What do the weekends look like for your children? Water polo Friday night, followed by a sleepover with a friend. Pick up at 8.00 am for athletics, dance, or netball, followed by a birthday party. Sunday starts more gently for some families, with Mass followed by a family lunch and then a BBQ with friends. Everyone rolls in the door at 8.00 pm, exhausted, emotional and tense with others due to exhaustion. Sound familiar?

And then, the situation escalates when a school-age family member realises they have forgotten about a test or an assignment that is due tomorrow. Parents are tired, the child is exhausted, and there is work to be done – a recipe for disaster.

As parents and educators, we want our children to grow and thrive in all aspects of their lives. We want them to explore their interests, develop their talents, and challenge themselves academically.

We also want them to have fun, make friends, and enjoy their childhood. That is why we often encourage them to participate in various extracurricular activities, such as sports, music, art, drama, clubs, and service activities, in addition to a part-time job as they get older and, of course, social events.

There is, however, a fine line between having a rich and varied experience and having an overloaded and stressful schedule. How much is too much when it comes to activities for young people? How can we help them find the balance between doing and being, between learning and resting, and between achieving and relaxing?

The impacts of tiredness on learning

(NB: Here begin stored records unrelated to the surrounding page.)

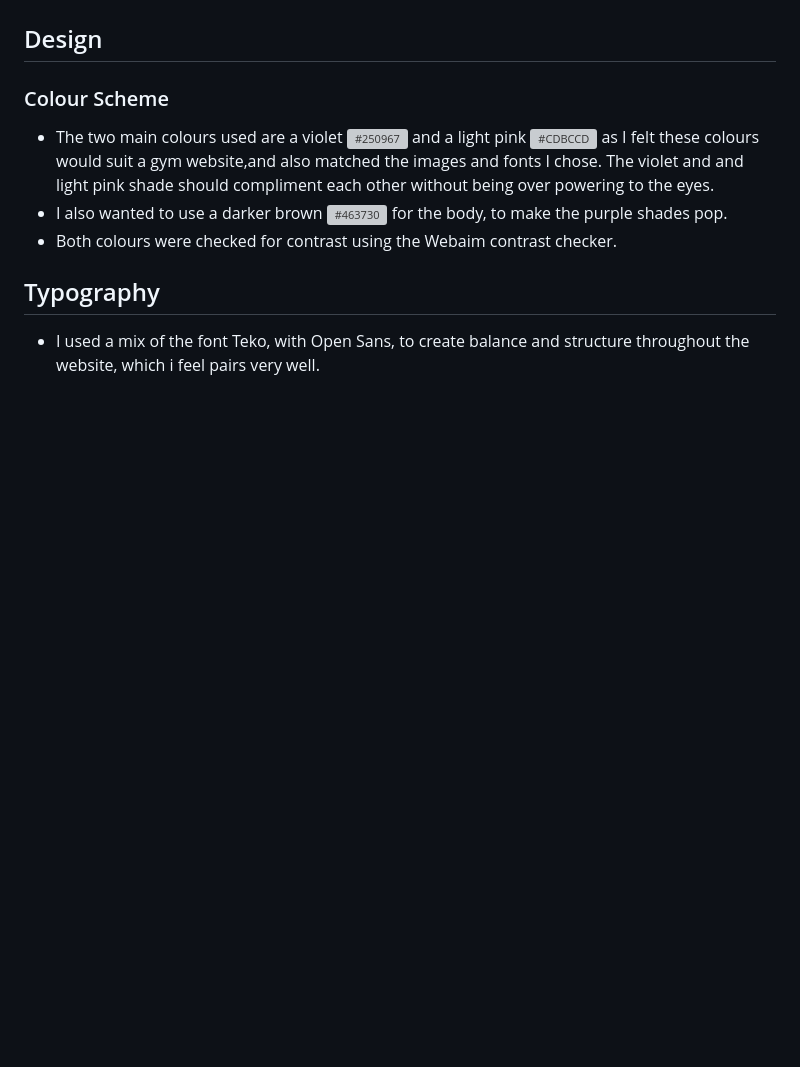
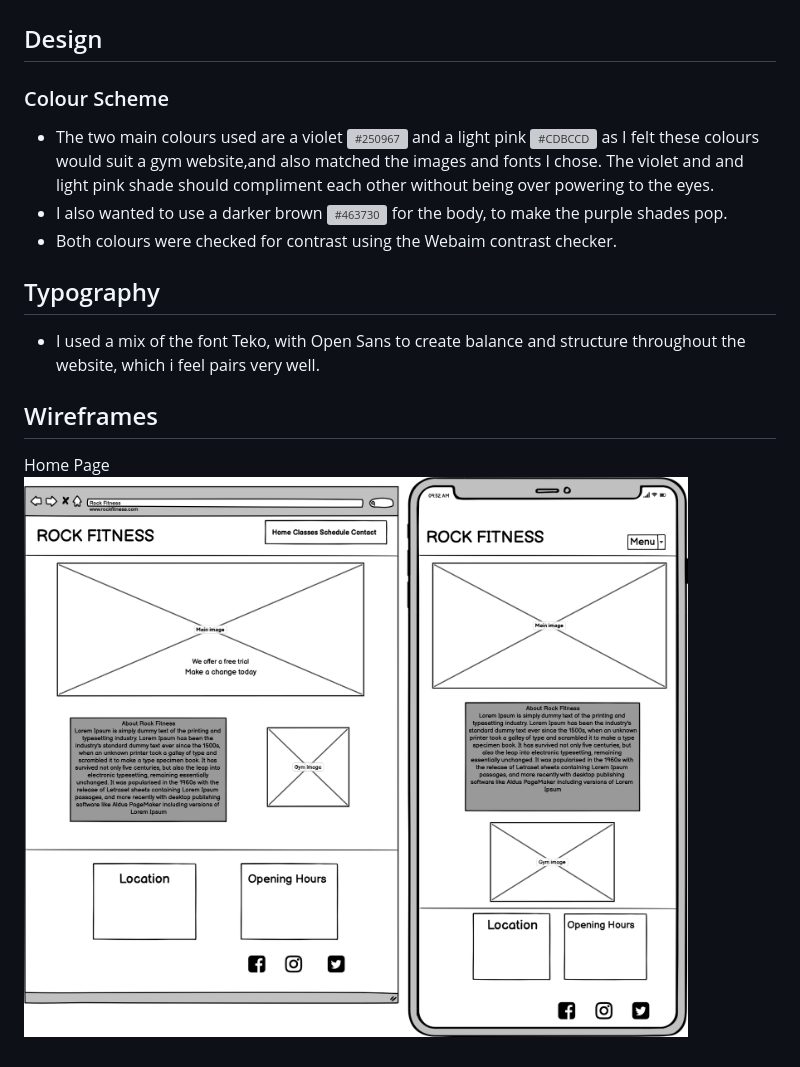
Before and after one commit to Code-Institute-Submissions/Milestone-61, a Markdown page: README.md, the part around the change. Drawn GitHub-style; pictures changed too: assets/images/Wireframes/Wireframe-Home.png (added); blank space fills up the shorter version; grey boxes are pictures that could not be loaded.

```diff
--- a/README.md
+++ b/README.md
@@ -49,4 +49,8 @@ It was built using the knowledge gained from the HTML, CSS and User Centric Desi
 * Both colours were checked for contrast using the Webaim contrast checker.
 
 ## Typography
-* I used a mix of the font Teko, with Open Sans, to create balance and structure throughout the website, which i feel pairs very well.
+* I used a mix of the font Teko, with Open Sans to create balance and structure throughout the website, which i feel pairs very well.
+
+## Wireframes
+Home Page<br>
+![Home Page Wireframe](assets/images/Wireframes/Wireframe-Home.png)<br>
```
Also changed, not shown: assets/images/Wireframes/Wireframe classes.png (added), assets/images/Wireframes/Wireframe contact.png (added).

One of the main consequences of excessive activities for children is that they can become physically and mentally exhausted. Tiredness can affect their ability to concentrate, remember, and process information. It can also impair their creativity, problem-solving, and critical thinking skills. It can also reduce their motivation and energy levels for completing tasks at school. These are all essential for academic success.

Tiredness can affect their social wellbeing. It can make them more irritable, anxious, and over-sensitive in interactions with others and impact their resilience to daily challenges. These can all influence interpersonal relationships, which are so crucial to teenagers and vital for personal happiness.

How to help children find the balance

As adults, we have a responsibility to help our children find the balance between activities and rest. This is a parent’s responsibility, not a child’s.

Here are 5 Tips on how to do that:

  1. Set realistic boundaries. Saying no is one of the hardest parts of being a parent but also one of the most important. Let them choose the activities but develop a realistic schedule with limits, which leaves room for spontaneous activities and events.
  2. Monitor their workload and stress levels. Check-in with your child regularly and ask them how they are feeling and coping. Look for signs of fatigue, such as headaches, insomnia, mood swings, loss of appetite, or lack of enthusiasm. If you notice any of these, help them reduce or adjust their commitments.
  3. Encourage them to prioritise and manage their time. Teach your child how to plan ahead, write to-do lists, and organise their tasks. Help them create a balanced schedule that includes time for schoolwork, activities, family, friends, and hobbies.
  4. Emphasise the importance of rest and relaxation. Make sure your child gets enough sleep, at least eight to ten hours a night. Help them establish a regular bedtime routine that involves winding down and avoiding screens. Also, encourage them to take breaks throughout the day and do something relaxing, such as reading, listening to music, meditating, or breathing exercises, all of which help with the rejuvenation of our bodies.
  5. Model the behaviour you want to see. Children learn from observing and imitating their parents and teachers. If you want them to find the balance between activities and rest, you need to do the same. Show them that you value your own wellbeing and that you take care of yourself. Share with them your own struggles and strategies for coping with stress and fatigue.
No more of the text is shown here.